    So there we having it, there is a good reason for recommending it and there is always something more to learn.

  6. I'm going to have to disagree. The argument that you may encourage a driver to turn left in front of you is pretty weak. In an urban situation there simply won't be the room or the time for even the most dull-witted driver to try it. You're occupying the centre of the lane, and only sticking your arm out for the 6-7 seconds. Ther's simply no justification for transferring the risk from yourself to the pedestrian.
    Using a shared road space is all about communication, whether it's looking and listening or conveying your intentions to other road users. Don't overthink it, just stick your arm out.

  7. This morning on my way to a club run, I indicated left to turn into a side road. An oncoming car turning right into the same road took that as a cue to turn into the same roadspace I was heading for, forcing me to the very edge of the road. Perhaps it is worth thinking about to whom you need to communicate your intentions (nearby pedestrians certainly) and from whom (sad reflection on some motorists) it is best to conceal them.

  8. Hi Steve
    I'm also a cycle trainer and I frowned a bit when reading your blog. Turning right into a side road - where you wait depends how wide the road you are turning from is! Sometimes you may stop the traffic, sometimes not. No hard and fast rules. Also the 1.5 metres out. This seems too rigid to me. You need to be either in the stream of traffic or next to it, -road position has little to do with the kerb! So sometimes you will be in the middle of the lane and other times, when it's a wide road you may be next to the traffic, but still visible to drivers. Also the left turn in, Cyclecraft definitely suggests coming out a bit before you turn, to discourage following left turning drivers from overtaking you as you turn.

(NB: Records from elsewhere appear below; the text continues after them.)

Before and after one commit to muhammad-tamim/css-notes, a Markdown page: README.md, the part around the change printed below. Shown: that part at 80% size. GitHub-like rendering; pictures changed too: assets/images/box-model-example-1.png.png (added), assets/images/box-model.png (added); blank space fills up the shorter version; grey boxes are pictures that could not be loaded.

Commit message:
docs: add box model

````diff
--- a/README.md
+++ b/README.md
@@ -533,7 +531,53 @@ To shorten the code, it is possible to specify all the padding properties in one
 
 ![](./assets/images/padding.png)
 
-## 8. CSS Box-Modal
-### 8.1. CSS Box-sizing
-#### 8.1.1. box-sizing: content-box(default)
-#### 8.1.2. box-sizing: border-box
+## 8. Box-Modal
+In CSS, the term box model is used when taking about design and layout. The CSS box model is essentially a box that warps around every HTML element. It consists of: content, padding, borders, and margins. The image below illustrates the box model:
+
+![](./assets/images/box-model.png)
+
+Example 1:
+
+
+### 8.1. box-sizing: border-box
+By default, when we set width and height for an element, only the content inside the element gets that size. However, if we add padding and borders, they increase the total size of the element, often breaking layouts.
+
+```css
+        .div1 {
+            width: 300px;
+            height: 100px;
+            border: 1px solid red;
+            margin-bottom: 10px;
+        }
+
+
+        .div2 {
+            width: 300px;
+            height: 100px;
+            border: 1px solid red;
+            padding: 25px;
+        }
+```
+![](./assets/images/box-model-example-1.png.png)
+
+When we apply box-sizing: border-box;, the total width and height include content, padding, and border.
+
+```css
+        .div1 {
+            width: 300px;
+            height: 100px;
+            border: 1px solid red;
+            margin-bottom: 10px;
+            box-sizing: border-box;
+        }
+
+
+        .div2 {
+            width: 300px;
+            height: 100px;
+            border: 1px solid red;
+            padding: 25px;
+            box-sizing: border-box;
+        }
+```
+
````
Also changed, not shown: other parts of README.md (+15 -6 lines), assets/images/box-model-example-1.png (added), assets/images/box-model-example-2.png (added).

  9. I can understand the need to ensure that a trainee's bike is safe to ride, but not too happy with the idea of someone else dictating your brake lever position. Within reason, you're safest when the controls are where you expect them to be. Not too long ago a major online retailer (yes, that one) refused to supply me with a bike I wanted 'for safety reasons' because I asked for the brakes to be set up continental fashion (i.e. front brake on the left lever). I have had this on all of my bikes since the early 1980's, so I'm used to it and it's definitely the safest way for me. It was common practice amongst club riders in the days of down-tube shifters and non-indexed gears, because it keeps the front brake available whilst changing gear with the right hand. Those days are gone of course, but I still think it's the safer way to do it, because your left hand is still on the front brake when you're positioning and indicating to turn right.